■ Excerpted records
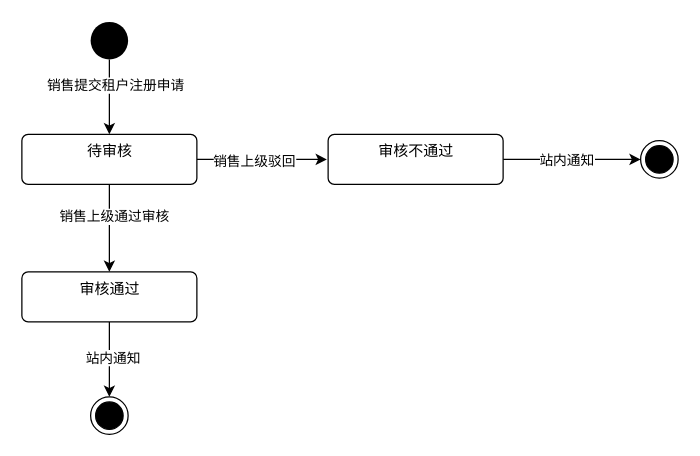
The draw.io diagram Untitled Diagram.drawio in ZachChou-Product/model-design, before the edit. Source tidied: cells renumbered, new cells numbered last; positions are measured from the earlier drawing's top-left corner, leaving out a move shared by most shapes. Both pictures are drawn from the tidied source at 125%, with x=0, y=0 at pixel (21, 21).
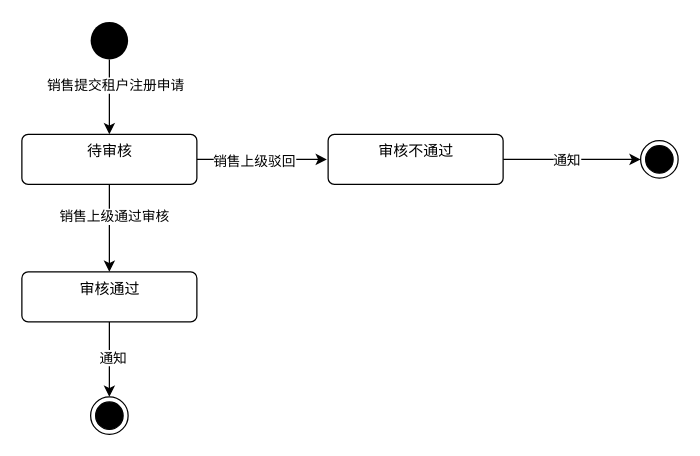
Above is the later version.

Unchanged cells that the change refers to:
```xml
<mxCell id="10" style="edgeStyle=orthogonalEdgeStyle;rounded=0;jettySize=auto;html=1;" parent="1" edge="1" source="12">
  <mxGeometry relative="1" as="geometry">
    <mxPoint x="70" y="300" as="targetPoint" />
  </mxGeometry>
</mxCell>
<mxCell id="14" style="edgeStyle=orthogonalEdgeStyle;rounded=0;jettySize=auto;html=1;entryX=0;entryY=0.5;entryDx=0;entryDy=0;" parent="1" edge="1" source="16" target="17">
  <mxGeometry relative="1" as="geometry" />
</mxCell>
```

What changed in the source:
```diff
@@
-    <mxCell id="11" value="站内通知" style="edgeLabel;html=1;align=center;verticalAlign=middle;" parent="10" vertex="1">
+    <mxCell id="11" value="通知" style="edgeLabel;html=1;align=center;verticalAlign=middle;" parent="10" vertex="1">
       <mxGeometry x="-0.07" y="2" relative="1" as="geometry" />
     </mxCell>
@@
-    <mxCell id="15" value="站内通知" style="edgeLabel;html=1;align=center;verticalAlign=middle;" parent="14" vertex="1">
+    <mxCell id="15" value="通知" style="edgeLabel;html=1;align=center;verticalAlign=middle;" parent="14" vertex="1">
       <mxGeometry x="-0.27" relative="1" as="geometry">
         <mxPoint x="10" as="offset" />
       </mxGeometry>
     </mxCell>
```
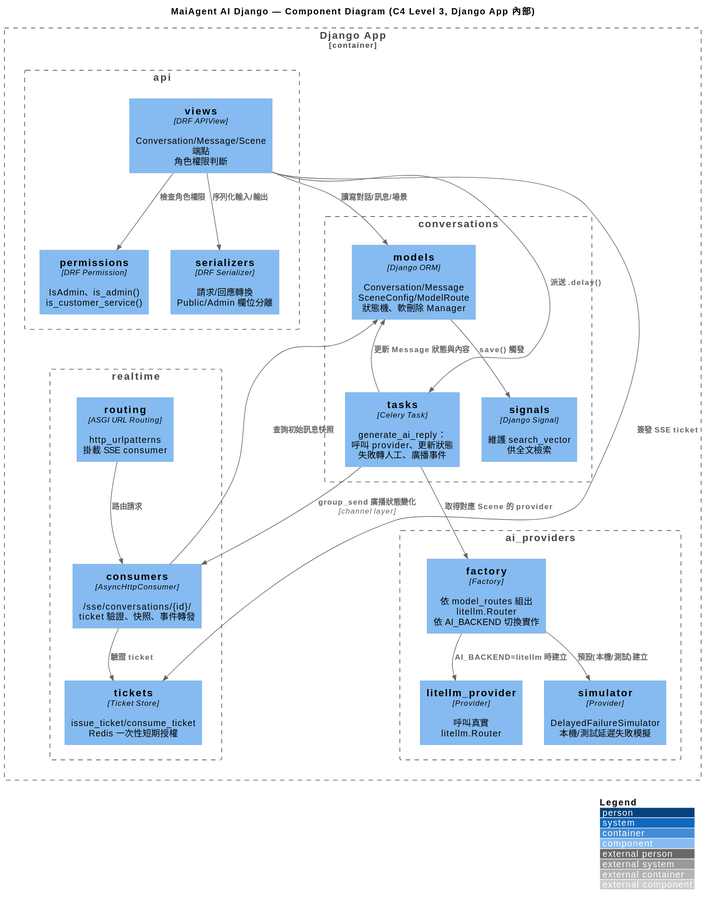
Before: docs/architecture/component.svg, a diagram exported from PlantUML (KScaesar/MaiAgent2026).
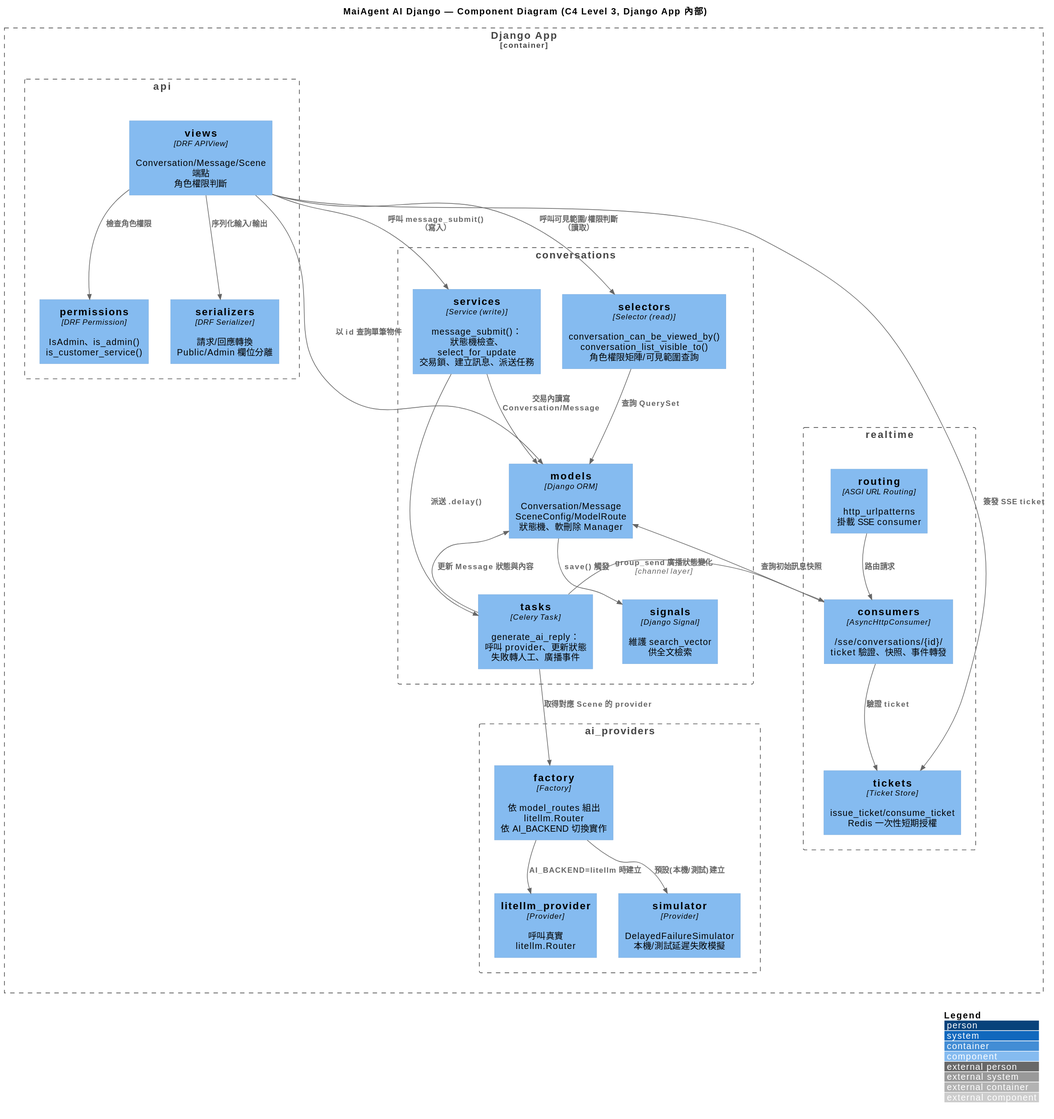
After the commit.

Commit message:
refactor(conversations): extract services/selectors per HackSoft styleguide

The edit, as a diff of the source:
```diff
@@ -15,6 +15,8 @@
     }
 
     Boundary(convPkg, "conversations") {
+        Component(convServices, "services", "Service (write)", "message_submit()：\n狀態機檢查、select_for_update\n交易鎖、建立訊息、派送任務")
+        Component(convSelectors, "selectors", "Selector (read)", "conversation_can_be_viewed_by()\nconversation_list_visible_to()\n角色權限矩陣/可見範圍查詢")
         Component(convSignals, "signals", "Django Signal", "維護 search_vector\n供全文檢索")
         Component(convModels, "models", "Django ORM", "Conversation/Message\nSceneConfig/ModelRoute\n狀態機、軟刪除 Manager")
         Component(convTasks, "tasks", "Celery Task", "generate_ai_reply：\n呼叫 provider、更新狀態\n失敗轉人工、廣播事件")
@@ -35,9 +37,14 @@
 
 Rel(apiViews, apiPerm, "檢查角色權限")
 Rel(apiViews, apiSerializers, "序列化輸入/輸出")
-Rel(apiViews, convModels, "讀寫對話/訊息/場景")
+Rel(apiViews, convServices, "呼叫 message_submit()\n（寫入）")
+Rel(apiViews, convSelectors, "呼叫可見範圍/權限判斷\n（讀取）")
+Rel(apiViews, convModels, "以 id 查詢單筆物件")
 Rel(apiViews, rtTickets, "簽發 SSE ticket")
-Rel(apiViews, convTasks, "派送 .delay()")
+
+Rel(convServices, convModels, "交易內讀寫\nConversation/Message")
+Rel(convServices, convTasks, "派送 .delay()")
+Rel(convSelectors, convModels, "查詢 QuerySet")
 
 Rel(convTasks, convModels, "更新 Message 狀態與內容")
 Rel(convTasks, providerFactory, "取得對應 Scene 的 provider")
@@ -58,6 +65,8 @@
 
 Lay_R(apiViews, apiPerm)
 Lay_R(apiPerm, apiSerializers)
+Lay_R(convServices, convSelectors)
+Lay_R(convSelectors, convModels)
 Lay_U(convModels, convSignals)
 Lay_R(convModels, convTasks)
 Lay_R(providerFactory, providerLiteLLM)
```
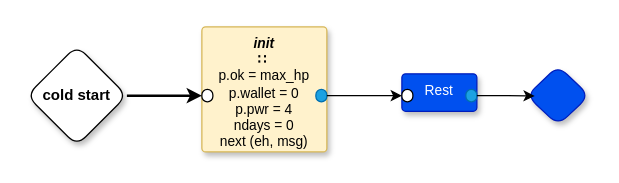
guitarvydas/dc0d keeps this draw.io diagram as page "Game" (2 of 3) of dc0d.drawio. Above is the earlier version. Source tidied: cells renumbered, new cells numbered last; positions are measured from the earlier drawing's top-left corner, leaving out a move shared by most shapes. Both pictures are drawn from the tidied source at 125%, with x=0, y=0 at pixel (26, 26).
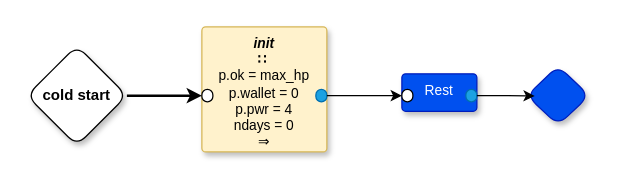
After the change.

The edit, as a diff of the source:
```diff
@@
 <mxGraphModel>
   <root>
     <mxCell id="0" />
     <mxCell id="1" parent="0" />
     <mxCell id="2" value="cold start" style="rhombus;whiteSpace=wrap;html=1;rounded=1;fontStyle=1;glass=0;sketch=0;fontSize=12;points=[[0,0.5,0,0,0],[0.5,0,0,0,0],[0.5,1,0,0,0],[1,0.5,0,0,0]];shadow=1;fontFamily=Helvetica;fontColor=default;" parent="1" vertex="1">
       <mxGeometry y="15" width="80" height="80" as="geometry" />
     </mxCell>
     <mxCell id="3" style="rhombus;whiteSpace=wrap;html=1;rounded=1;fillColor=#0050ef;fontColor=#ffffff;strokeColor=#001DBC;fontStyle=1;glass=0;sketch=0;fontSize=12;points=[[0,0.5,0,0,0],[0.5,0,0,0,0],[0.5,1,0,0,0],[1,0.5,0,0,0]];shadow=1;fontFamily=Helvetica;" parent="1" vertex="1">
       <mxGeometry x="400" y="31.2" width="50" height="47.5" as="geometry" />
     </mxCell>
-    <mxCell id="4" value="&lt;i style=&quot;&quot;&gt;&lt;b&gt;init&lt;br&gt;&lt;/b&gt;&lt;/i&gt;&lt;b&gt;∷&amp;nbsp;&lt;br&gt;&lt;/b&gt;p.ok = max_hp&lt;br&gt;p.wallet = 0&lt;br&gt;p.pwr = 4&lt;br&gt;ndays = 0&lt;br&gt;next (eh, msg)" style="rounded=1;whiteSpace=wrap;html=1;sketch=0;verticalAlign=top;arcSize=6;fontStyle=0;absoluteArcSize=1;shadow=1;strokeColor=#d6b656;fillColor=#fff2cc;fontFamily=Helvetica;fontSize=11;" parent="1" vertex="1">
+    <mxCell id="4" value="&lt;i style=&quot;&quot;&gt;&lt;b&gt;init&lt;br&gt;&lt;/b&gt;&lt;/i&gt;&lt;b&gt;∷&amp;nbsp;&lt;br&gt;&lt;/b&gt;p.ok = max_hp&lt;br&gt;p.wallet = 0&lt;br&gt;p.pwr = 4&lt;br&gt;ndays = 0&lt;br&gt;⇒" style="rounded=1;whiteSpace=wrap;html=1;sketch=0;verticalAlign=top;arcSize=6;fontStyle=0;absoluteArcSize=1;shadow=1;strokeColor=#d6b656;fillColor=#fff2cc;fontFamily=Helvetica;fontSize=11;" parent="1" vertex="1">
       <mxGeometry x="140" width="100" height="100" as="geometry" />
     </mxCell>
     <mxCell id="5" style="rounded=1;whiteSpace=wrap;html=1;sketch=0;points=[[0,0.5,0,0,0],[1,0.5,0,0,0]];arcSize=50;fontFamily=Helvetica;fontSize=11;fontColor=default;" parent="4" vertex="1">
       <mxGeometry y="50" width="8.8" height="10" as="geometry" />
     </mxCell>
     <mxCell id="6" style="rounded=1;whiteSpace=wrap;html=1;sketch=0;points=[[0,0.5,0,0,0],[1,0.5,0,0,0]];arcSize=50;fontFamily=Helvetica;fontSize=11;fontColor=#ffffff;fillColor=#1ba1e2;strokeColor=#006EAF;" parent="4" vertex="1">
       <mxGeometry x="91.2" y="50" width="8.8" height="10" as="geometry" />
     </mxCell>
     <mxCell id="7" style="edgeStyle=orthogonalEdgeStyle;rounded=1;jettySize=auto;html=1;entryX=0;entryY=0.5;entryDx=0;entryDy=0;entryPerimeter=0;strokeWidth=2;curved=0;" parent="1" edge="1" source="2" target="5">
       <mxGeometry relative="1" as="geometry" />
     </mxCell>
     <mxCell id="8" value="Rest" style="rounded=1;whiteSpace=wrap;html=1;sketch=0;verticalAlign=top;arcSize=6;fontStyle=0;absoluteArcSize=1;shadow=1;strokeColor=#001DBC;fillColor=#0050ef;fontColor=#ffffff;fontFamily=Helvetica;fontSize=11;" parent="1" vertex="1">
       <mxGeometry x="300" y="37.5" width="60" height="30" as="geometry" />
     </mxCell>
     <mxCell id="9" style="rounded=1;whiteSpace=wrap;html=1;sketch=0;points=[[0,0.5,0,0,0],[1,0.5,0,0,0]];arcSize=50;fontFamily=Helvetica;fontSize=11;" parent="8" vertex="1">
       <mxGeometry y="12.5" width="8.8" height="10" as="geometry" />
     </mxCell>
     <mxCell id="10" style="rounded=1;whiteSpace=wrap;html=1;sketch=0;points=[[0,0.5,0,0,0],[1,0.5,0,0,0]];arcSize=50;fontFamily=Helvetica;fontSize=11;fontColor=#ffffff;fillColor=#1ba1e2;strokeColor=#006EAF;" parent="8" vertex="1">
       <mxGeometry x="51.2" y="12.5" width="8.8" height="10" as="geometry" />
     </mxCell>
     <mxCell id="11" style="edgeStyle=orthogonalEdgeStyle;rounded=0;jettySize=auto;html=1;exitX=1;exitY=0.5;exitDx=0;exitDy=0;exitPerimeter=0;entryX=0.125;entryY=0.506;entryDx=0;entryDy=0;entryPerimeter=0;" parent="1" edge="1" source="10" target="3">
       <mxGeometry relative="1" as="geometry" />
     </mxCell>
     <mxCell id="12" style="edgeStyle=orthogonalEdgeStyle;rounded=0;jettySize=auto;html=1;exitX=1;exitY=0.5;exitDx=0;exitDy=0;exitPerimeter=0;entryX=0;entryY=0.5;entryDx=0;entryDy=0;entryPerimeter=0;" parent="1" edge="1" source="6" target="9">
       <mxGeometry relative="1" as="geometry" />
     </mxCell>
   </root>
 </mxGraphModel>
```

■ Activity
Where the string "drawio" shows up in the listing above, copy the line that holds it.

■ Your response
The draw.io diagram Untitled Diagram.drawio in ZachChou-Product/model-design, before the edit. Source tidied: cells renumbered, new cells numbered last; positions are measured from the earlier drawing's top-left corner, leaving out a move shared by most shapes. Both pictures are drawn from the tidied source at 125%, with x=0, y=0 at pixel (21, 21).
guitarvydas/dc0d keeps this draw.io diagram as page "Game" (2 of 3) of dc0d.drawio. Above is the earlier version. Source tidied: cells renumbered, new cells numbered last; positions are measured from the earlier drawing's top-left corner, leaving out a move shared by most shapes. Both pictures are drawn from the tidied source at 125%, with x=0, y=0 at pixel (26, 26).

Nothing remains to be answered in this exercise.